***** Dataset records

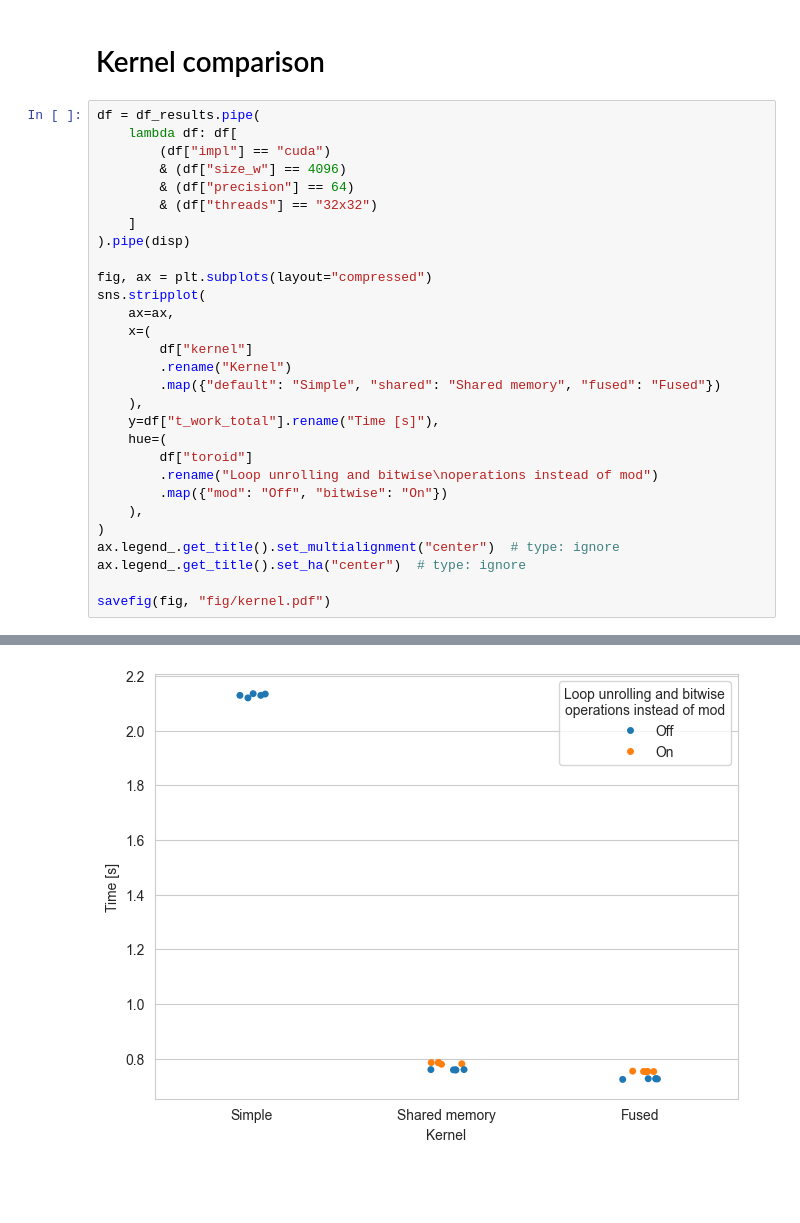
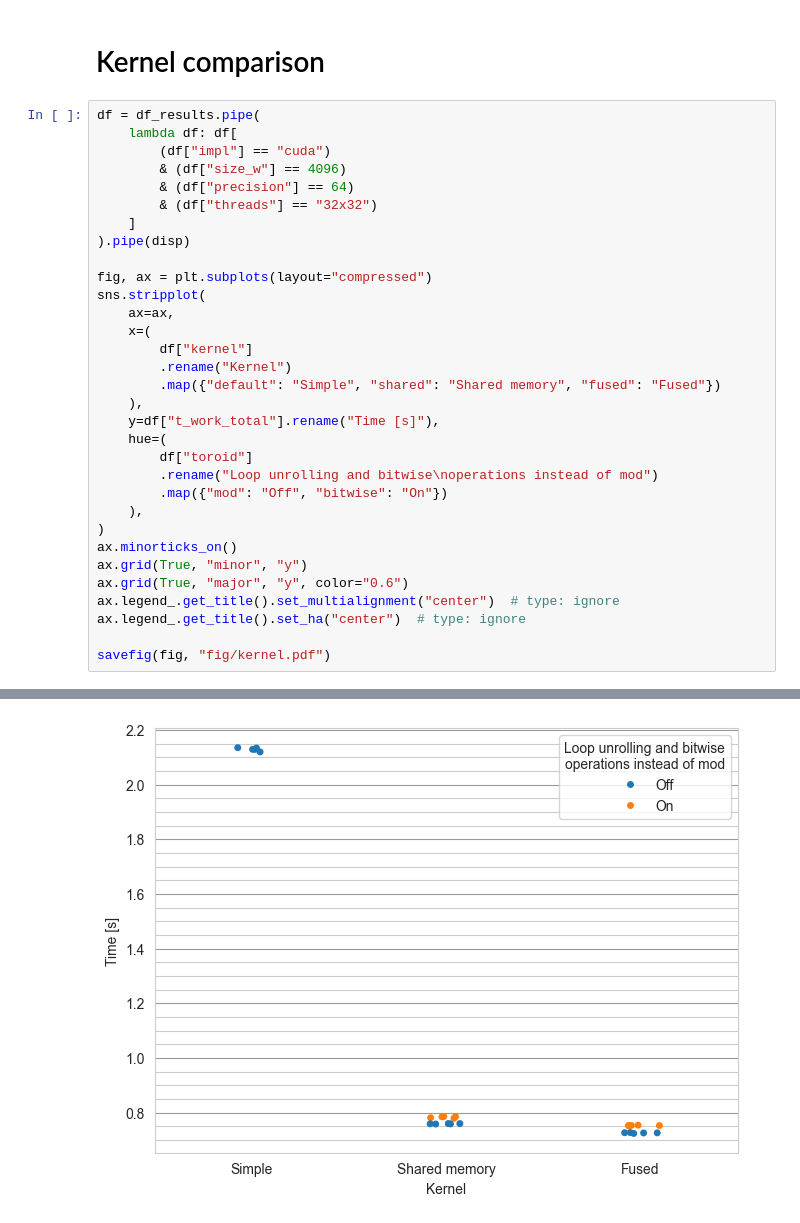
Before and after one commit to mpopovic4116/fri-vzr-2026-p2, a Jupyter notebook: notebooks/main.ipynb, the cells around one changed output, grey strips where cells are left out. Drawn from its saved outputs; the diff is of its cells as text; blank space fills up the shorter version.

```diff
--- a/notebooks/main.ipynb
+++ b/notebooks/main.ipynb
@@ -266,31 +206,34 @@ sns.stripplot(
     ),
     y=df["t_work_total"].rename("Time [s]"),
     hue=(
         df["toroid"]
         .rename("Loop unrolling and bitwise\noperations instead of mod")
         .map({"mod": "Off", "bitwise": "On"})
     ),
 )
+ax.minorticks_on()
+ax.grid(True, "minor", "y")
+ax.grid(True, "major", "y", color="0.6")
 ax.legend_.get_title().set_multialignment("center")  # type: ignore
 ax.legend_.get_title().set_ha("center")  # type: ignore
 
 savefig(fig, "fig/kernel.pdf")
 # %% [output]
 |  | opt | impl | size_w | size_h | kernel_size | precision | simd | toroid_impl | steps | dt | ... |
 | 145 | 3 | cuda | 4096 | 4096 | 26 | 64 | NaN | NaN | 100 | 0.1 | ... |
 | 146 | 3 | cuda | 4096 | 4096 | 26 | 64 | NaN | NaN | 100 | 0.1 | ... |
 | 147 | 3 | cuda | 4096 | 4096 | 26 | 64 | NaN | NaN | 100 | 0.1 | ... |
 | 148 | 3 | cuda | 4096 | 4096 | 26 | 64 | NaN | NaN | 100 | 0.1 | ... |
 | 149 | 3 | cuda | 4096 | 4096 | 26 | 64 | NaN | NaN | 100 | 0.1 | ... |
 | 245 | 3 | cuda | 4096 | 4096 | 26 | 64 | NaN | NaN | 100 | 0.1 | ... |
 | 246 | 3 | cuda | 4096 | 4096 | 26 | 64 | NaN | NaN | 100 | 0.1 | ... |
 | 247 | 3 | cuda | 4096 | 4096 | 26 | 64 | NaN | NaN | 100 | 0.1 | ... |
 | 248 | 3 | cuda | 4096 | 4096 | 26 | 64 | NaN | NaN | 100 | 0.1 | ... |
 | 249 | 3 | cuda | 4096 | 4096 | 26 | 64 | NaN | NaN | 100 | 0.1 | ... |
 | ... | ... | ... | ... | ... | ... | ... | ... | ... | ... | ... | ... |
 | 545 | 3 | cuda | 4096 | 4096 | 26 | 64 | NaN | NaN | 100 | 0.1 | ... |
 | 546 | 3 | cuda | 4096 | 4096 | 26 | 64 | NaN | NaN | 100 | 0.1 | ... |
 | 547 | 3 | cuda | 4096 | 4096 | 26 | 64 | NaN | NaN | 100 | 0.1 | ... |
 | 548 | 3 | cuda | 4096 | 4096 | 26 | 64 | NaN | NaN | 100 | 0.1 | ... |
 | 549 | 3 | cuda | 4096 | 4096 | 26 | 64 | NaN | NaN | 100 | 0.1 | ... |
-[figure, old version]
+[figure, new version]
```
Also changed, not shown: parts of 6 cells of this notebook, 3 other files.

**********

From the data above, gather every line that includes the word "bitwise".

         .rename("Loop unrolling and bitwise\noperations instead of mod")
         .map({"mod": "Off", "bitwise": "On"})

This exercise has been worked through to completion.